The entries below are to be restated exactly, and their images are to be omitted.

=== Section Start ===

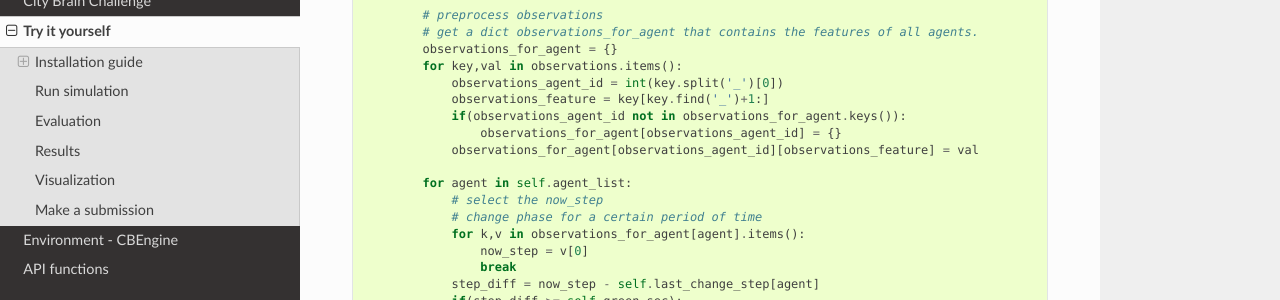
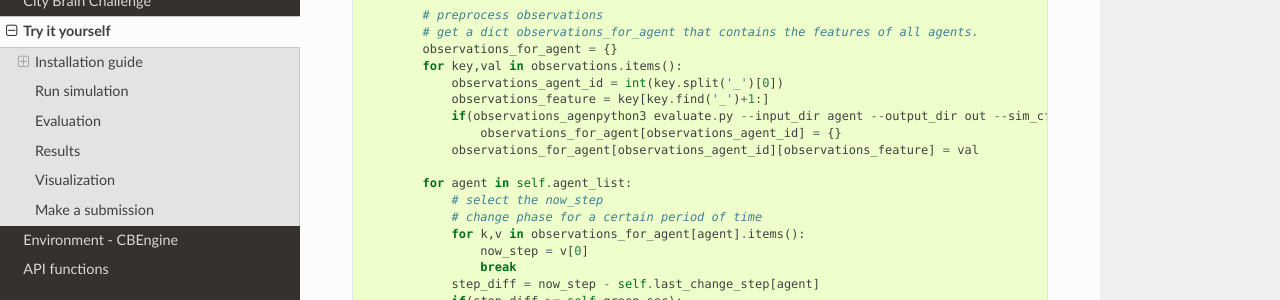
Before and after one commit to CityBrainChallenge/KDDCup2021-CityBrainChallenge, a Sphinx documentation site: the page built from docs/try-it-yourself.rst, in a window 1280 px wide and 900 px high, scrolled down 2247 px. Shown: the part 151-451 px from the top of the window. Built offline with Sphinx 7.4.7 and the Read the Docs theme 2.0.0, drawn with Linux system fonts in a browser that asks for light colours.

Commit message:
Update try-it-yourself.rst

```diff
--- a/docs/try-it-yourself.rst
+++ b/docs/try-it-yourself.rst
@@ -138,7 +138,7 @@ Here is a simple example of a fixed time (traffic signal is pre-timed) agent imp
             for key,val in observations.items():
                 observations_agent_id = int(key.split('_')[0])
                 observations_feature = key[key.find('_')+1:]
-                if(observations_agent_id not in observations_for_agent.keys()):
+                if(observations_agenpython3 evaluate.py --input_dir agent --output_dir out --sim_cfg cfg/simulator.cfg --metric_period 200t_id not in observations_for_agent.keys()):
                     observations_for_agent[observations_agent_id] = {}
                 observations_for_agent[observations_agent_id][observations_feature] = val
 
```
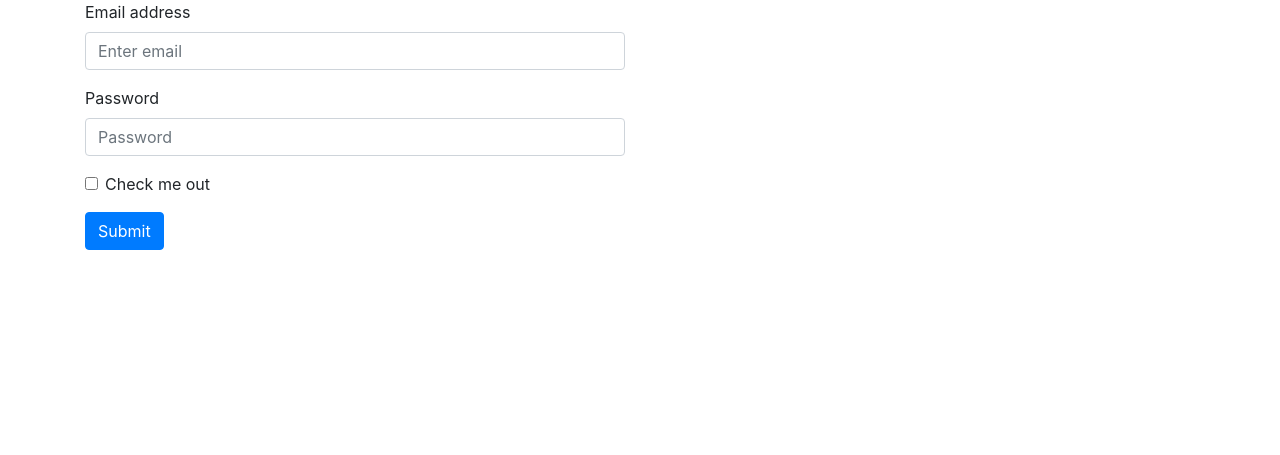
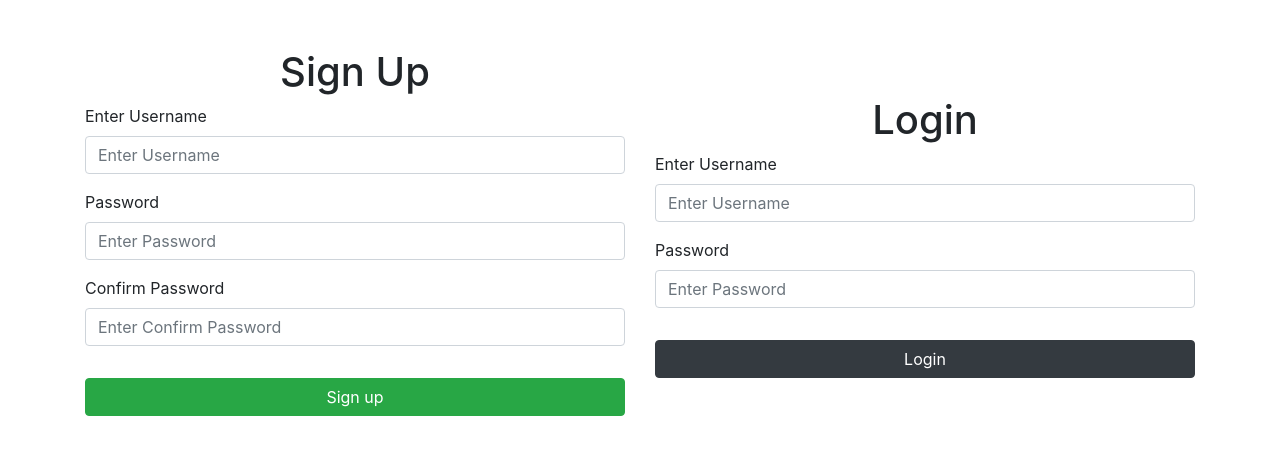
Before and after one commit to pronad1/Assembly-Language, a PHP site: page / in a window 1280 px wide. Shown: the top 455 px of the page. Run offline with PHP 8.4, Linux system fonts and the light colour scheme.

Commit message:
12/13/24

```diff
--- a/index.php
+++ b/index.php
@@ -13,23 +13,41 @@
 </head>
 
 <body>
-    <div class="container">
+    <div class="container my-5">
         <div class="row">
             <div class="col-md-6 col-xm-12">
-                <form>
+                <h1 class="text-center">Sign Up</h1>
+                <form action="signup.php" method="post">
                     <div class="form-group">
-                        <label for="exampleInputEmail1">Email address</label>
-                        <input type="email" class="form-control" id="exampleInputEmail1" aria-describedby="emailHelp" placeholder="Enter email">
+                        <label for="username">Enter Username</label>
+                        <input type="text" class="form-control" id="username" placeholder="Enter Username" autocomplete="off" name="username">
                     </div>
                     <div class="form-group">
-                        <label for="exampleInputPassword1">Password</label>
-                        <input type="password" class="form-control" id="exampleInputPassword1" placeholder="Password">
+                        <label for="password">Password</label>
+                        <input type="password" class="form-control" id="password" placeholder="Enter Password" autocomplete="off" name="password">
                     </div>
-                    <div class="form-group form-check">
-                        <input type="checkbox" class="form-check-input" id="exampleCheck1">
-                        <label class="form-check-label" for="exampleCheck1">Check me out</label>
+                    <div class="form-group">
+                        <label for="cpassword">Confirm Password</label>
+                        <input type="password" class="form-control" id="password" placeholder="Enter Confirm Password" autocomplete="off" name="cpassword">
                     </div>
-                    <button type="submit" class="btn btn-primary">Submit</button>
+                    <button type="submit" class="btn btn-success w-100 my-3" name="signup">Sign up</button>
+                </form>
+            </div>
+
+
+            <div class="col-md-6 col-xm-12 my-5">
+                <h1 class="text-center">Login</h1>
+                <form action="login.php" method="post">
+                    <div class="form-group">
+                        <label for="username">Enter Username</label>
+                        <input type="text" class="form-control" id="username" placeholder="Enter Username" autocomplete="off" name="username">
+                    </div>
+                    <div class="form-group">
+                        <label for="password">Password</label>
+                        <input type="password" class="form-control" id="password" placeholder="Enter Password" autocomplete="off" name="password">
+                    </div>
+
+                    <button type="submit" class="btn btn-dark w-100 my-3" name="login">Login</button>
                 </form>
             </div>
         </div>
```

=== Section End ===

THE ANSWER
Before and after one commit to CityBrainChallenge/KDDCup2021-CityBrainChallenge, a Sphinx documentation site: the page built from docs/try-it-yourself.rst, in a window 1280 px wide and 900 px high, scrolled down 2247 px. Shown: the part 151-451 px from the top of the window. Built offline with Sphinx 7.4.7 and the Read the Docs theme 2.0.0, drawn with Linux system fonts in a browser that asks for light colours.

Commit message:
Update try-it-yourself.rst

```diff
--- a/docs/try-it-yourself.rst
+++ b/docs/try-it-yourself.rst
@@ -138,7 +138,7 @@ Here is a simple example of a fixed time (traffic signal is pre-timed) agent imp
             for key,val in observations.items():
                 observations_agent_id = int(key.split('_')[0])
                 observations_feature = key[key.find('_')+1:]
-                if(observations_agent_id not in observations_for_agent.keys()):
+                if(observations_agenpython3 evaluate.py --input_dir agent --output_dir out --sim_cfg cfg/simulator.cfg --metric_period 200t_id not in observations_for_agent.keys()):
                     observations_for_agent[observations_agent_id] = {}
                 observations_for_agent[observations_agent_id][observations_feature] = val
 
```
Before and after one commit to pronad1/Assembly-Language, a PHP site: page / in a window 1280 px wide. Shown: the top 455 px of the page. Run offline with PHP 8.4, Linux system fonts and the light colour scheme.

Commit message:
12/13/24

```diff
--- a/index.php
+++ b/index.php
@@ -13,23 +13,41 @@
 </head>
 
 <body>
-    <div class="container">
+    <div class="container my-5">
         <div class="row">
             <div class="col-md-6 col-xm-12">
-                <form>
+                <h1 class="text-center">Sign Up</h1>
+                <form action="signup.php" method="post">
                     <div class="form-group">
-                        <label for="exampleInputEmail1">Email address</label>
-                        <input type="email" class="form-control" id="exampleInputEmail1" aria-describedby="emailHelp" placeholder="Enter email">
+                        <label for="username">Enter Username</label>
+                        <input type="text" class="form-control" id="username" placeholder="Enter Username" autocomplete="off" name="username">
                     </div>
                     <div class="form-group">
-                        <label for="exampleInputPassword1">Password</label>
-                        <input type="password" class="form-control" id="exampleInputPassword1" placeholder="Password">
+                        <label for="password">Password</label>
+                        <input type="password" class="form-control" id="password" placeholder="Enter Password" autocomplete="off" name="password">
                     </div>
-                    <div class="form-group form-check">
-                        <input type="checkbox" class="form-check-input" id="exampleCheck1">
-                        <label class="form-check-label" for="exampleCheck1">Check me out</label>
+                    <div class="form-group">
+                        <label for="cpassword">Confirm Password</label>
+                        <input type="password" class="form-control" id="password" placeholder="Enter Confirm Password" autocomplete="off" name="cpassword">
                     </div>
-                    <button type="submit" class="btn btn-primary">Submit</button>
+                    <button type="submit" class="btn btn-success w-100 my-3" name="signup">Sign up</button>
+                </form>
+            </div>
+
+
+            <div class="col-md-6 col-xm-12 my-5">
+                <h1 class="text-center">Login</h1>
+                <form action="login.php" method="post">
+                    <div class="form-group">
+                        <label for="username">Enter Username</label>
+                        <input type="text" class="form-control" id="username" placeholder="Enter Username" autocomplete="off" name="username">
+                    </div>
+                    <div class="form-group">
+                        <label for="password">Password</label>
+                        <input type="password" class="form-control" id="password" placeholder="Enter Password" autocomplete="off" name="password">
+                    </div>
+
+                    <button type="submit" class="btn btn-dark w-100 my-3" name="login">Login</button>
                 </form>
             </div>
         </div>
```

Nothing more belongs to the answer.